Your instructions: Each line below has to be output exactly, from first to last.

[Records to use Boundary: Start]

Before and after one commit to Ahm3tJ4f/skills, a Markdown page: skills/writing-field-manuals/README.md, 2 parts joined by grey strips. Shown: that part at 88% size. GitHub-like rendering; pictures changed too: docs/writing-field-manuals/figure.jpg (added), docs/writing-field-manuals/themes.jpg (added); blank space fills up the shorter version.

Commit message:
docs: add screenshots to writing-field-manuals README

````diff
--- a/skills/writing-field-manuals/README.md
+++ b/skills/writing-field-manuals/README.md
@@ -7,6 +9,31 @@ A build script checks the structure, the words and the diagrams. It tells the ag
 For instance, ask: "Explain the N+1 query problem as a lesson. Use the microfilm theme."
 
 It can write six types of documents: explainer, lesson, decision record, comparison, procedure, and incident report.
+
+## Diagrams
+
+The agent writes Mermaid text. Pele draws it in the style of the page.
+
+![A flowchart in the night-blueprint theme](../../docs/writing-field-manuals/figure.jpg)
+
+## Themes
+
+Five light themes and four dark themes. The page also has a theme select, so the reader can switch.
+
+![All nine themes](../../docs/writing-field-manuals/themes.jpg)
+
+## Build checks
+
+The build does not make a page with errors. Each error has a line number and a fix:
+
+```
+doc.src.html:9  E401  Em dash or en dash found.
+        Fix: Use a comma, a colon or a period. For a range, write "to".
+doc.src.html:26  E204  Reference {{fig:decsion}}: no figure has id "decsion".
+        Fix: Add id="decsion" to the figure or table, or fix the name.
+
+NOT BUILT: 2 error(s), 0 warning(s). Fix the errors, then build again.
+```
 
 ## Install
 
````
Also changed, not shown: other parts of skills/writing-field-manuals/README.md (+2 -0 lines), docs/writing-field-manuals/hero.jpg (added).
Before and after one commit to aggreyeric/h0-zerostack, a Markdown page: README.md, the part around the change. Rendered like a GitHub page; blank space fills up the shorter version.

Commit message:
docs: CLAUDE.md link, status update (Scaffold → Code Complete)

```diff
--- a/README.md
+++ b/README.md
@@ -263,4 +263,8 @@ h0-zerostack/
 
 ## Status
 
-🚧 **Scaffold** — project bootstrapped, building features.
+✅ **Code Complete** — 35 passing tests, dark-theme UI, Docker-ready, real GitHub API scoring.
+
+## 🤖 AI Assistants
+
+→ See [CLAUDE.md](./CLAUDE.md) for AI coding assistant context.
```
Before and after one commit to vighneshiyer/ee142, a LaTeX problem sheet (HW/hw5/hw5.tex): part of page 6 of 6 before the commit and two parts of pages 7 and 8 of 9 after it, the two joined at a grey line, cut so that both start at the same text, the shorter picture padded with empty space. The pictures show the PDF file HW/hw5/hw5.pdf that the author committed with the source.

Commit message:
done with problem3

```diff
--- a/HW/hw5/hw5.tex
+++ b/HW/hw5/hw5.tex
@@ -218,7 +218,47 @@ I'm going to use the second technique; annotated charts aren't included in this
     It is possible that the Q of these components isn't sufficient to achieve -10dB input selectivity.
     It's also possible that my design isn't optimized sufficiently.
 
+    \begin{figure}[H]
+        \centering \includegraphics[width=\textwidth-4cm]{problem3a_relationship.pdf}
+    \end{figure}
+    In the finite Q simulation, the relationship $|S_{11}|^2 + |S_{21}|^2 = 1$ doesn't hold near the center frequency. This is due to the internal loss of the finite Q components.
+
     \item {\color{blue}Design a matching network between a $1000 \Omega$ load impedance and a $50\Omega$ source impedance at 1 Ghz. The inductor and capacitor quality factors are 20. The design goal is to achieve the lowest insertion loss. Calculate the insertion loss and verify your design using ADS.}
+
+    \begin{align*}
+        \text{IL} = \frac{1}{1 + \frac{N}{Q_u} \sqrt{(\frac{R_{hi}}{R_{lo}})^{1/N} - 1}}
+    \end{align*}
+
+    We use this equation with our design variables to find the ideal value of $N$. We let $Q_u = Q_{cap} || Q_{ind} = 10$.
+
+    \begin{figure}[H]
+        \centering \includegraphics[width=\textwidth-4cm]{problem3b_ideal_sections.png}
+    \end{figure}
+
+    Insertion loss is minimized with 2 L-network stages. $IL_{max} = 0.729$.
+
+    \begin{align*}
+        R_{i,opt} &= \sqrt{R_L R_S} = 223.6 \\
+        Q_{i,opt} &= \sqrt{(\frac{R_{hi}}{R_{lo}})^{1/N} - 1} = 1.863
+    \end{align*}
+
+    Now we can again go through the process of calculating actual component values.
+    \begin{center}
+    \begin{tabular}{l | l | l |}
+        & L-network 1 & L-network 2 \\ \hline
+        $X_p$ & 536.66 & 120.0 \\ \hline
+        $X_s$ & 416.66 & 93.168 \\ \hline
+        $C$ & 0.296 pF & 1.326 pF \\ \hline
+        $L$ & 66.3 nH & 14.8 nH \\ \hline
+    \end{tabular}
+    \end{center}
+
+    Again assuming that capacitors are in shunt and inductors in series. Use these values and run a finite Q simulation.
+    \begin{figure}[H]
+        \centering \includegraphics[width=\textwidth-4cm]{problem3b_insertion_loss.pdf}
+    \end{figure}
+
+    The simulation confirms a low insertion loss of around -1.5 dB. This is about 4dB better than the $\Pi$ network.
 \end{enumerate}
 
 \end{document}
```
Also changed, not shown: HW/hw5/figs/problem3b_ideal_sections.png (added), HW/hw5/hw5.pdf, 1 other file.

[Records to use Boundary: End]

Task answer:
Before and after one commit to Ahm3tJ4f/skills, a Markdown page: skills/writing-field-manuals/README.md, 2 parts joined by grey strips. Shown: that part at 88% size. GitHub-like rendering; pictures changed too: docs/writing-field-manuals/figure.jpg (added), docs/writing-field-manuals/themes.jpg (added); blank space fills up the shorter version.

Commit message:
docs: add screenshots to writing-field-manuals README

````diff
--- a/skills/writing-field-manuals/README.md
+++ b/skills/writing-field-manuals/README.md
@@ -7,6 +9,31 @@ A build script checks the structure, the words and the diagrams. It tells the ag
 For instance, ask: "Explain the N+1 query problem as a lesson. Use the microfilm theme."
 
 It can write six types of documents: explainer, lesson, decision record, comparison, procedure, and incident report.
+
+## Diagrams
+
+The agent writes Mermaid text. Pele draws it in the style of the page.
+
+![A flowchart in the night-blueprint theme](../../docs/writing-field-manuals/figure.jpg)
+
+## Themes
+
+Five light themes and four dark themes. The page also has a theme select, so the reader can switch.
+
+![All nine themes](../../docs/writing-field-manuals/themes.jpg)
+
+## Build checks
+
+The build does not make a page with errors. Each error has a line number and a fix:
+
+```
+doc.src.html:9  E401  Em dash or en dash found.
+        Fix: Use a comma, a colon or a period. For a range, write "to".
+doc.src.html:26  E204  Reference {{fig:decsion}}: no figure has id "decsion".
+        Fix: Add id="decsion" to the figure or table, or fix the name.
+
+NOT BUILT: 2 error(s), 0 warning(s). Fix the errors, then build again.
+```
 
 ## Install
 
````
Also changed, not shown: other parts of skills/writing-field-manuals/README.md (+2 -0 lines), docs/writing-field-manuals/hero.jpg (added).
Before and after one commit to aggreyeric/h0-zerostack, a Markdown page: README.md, the part around the change. Rendered like a GitHub page; blank space fills up the shorter version.

Commit message:
docs: CLAUDE.md link, status update (Scaffold → Code Complete)

```diff
--- a/README.md
+++ b/README.md
@@ -263,4 +263,8 @@ h0-zerostack/
 
 ## Status
 
-🚧 **Scaffold** — project bootstrapped, building features.
+✅ **Code Complete** — 35 passing tests, dark-theme UI, Docker-ready, real GitHub API scoring.
+
+## 🤖 AI Assistants
+
+→ See [CLAUDE.md](./CLAUDE.md) for AI coding assistant context.
```
Before and after one commit to vighneshiyer/ee142, a LaTeX problem sheet (HW/hw5/hw5.tex): part of page 6 of 6 before the commit and two parts of pages 7 and 8 of 9 after it, the two joined at a grey line, cut so that both start at the same text, the shorter picture padded with empty space. The pictures show the PDF file HW/hw5/hw5.pdf that the author committed with the source.

Commit message:
done with problem3

```diff
--- a/HW/hw5/hw5.tex
+++ b/HW/hw5/hw5.tex
@@ -218,7 +218,47 @@ I'm going to use the second technique; annotated charts aren't included in this
     It is possible that the Q of these components isn't sufficient to achieve -10dB input selectivity.
     It's also possible that my design isn't optimized sufficiently.
 
+    \begin{figure}[H]
+        \centering \includegraphics[width=\textwidth-4cm]{problem3a_relationship.pdf}
+    \end{figure}
+    In the finite Q simulation, the relationship $|S_{11}|^2 + |S_{21}|^2 = 1$ doesn't hold near the center frequency. This is due to the internal loss of the finite Q components.
+
     \item {\color{blue}Design a matching network between a $1000 \Omega$ load impedance and a $50\Omega$ source impedance at 1 Ghz. The inductor and capacitor quality factors are 20. The design goal is to achieve the lowest insertion loss. Calculate the insertion loss and verify your design using ADS.}
+
+    \begin{align*}
+        \text{IL} = \frac{1}{1 + \frac{N}{Q_u} \sqrt{(\frac{R_{hi}}{R_{lo}})^{1/N} - 1}}
+    \end{align*}
+
+    We use this equation with our design variables to find the ideal value of $N$. We let $Q_u = Q_{cap} || Q_{ind} = 10$.
+
+    \begin{figure}[H]
+        \centering \includegraphics[width=\textwidth-4cm]{problem3b_ideal_sections.png}
+    \end{figure}
+
+    Insertion loss is minimized with 2 L-network stages. $IL_{max} = 0.729$.
+
+    \begin{align*}
+        R_{i,opt} &= \sqrt{R_L R_S} = 223.6 \\
+        Q_{i,opt} &= \sqrt{(\frac{R_{hi}}{R_{lo}})^{1/N} - 1} = 1.863
+    \end{align*}
+
+    Now we can again go through the process of calculating actual component values.
+    \begin{center}
+    \begin{tabular}{l | l | l |}
+        & L-network 1 & L-network 2 \\ \hline
+        $X_p$ & 536.66 & 120.0 \\ \hline
+        $X_s$ & 416.66 & 93.168 \\ \hline
+        $C$ & 0.296 pF & 1.326 pF \\ \hline
+        $L$ & 66.3 nH & 14.8 nH \\ \hline
+    \end{tabular}
+    \end{center}
+
+    Again assuming that capacitors are in shunt and inductors in series. Use these values and run a finite Q simulation.
+    \begin{figure}[H]
+        \centering \includegraphics[width=\textwidth-4cm]{problem3b_insertion_loss.pdf}
+    \end{figure}
+
+    The simulation confirms a low insertion loss of around -1.5 dB. This is about 4dB better than the $\Pi$ network.
 \end{enumerate}
 
 \end{document}
```
Also changed, not shown: HW/hw5/figs/problem3b_ideal_sections.png (added), HW/hw5/hw5.pdf, 1 other file.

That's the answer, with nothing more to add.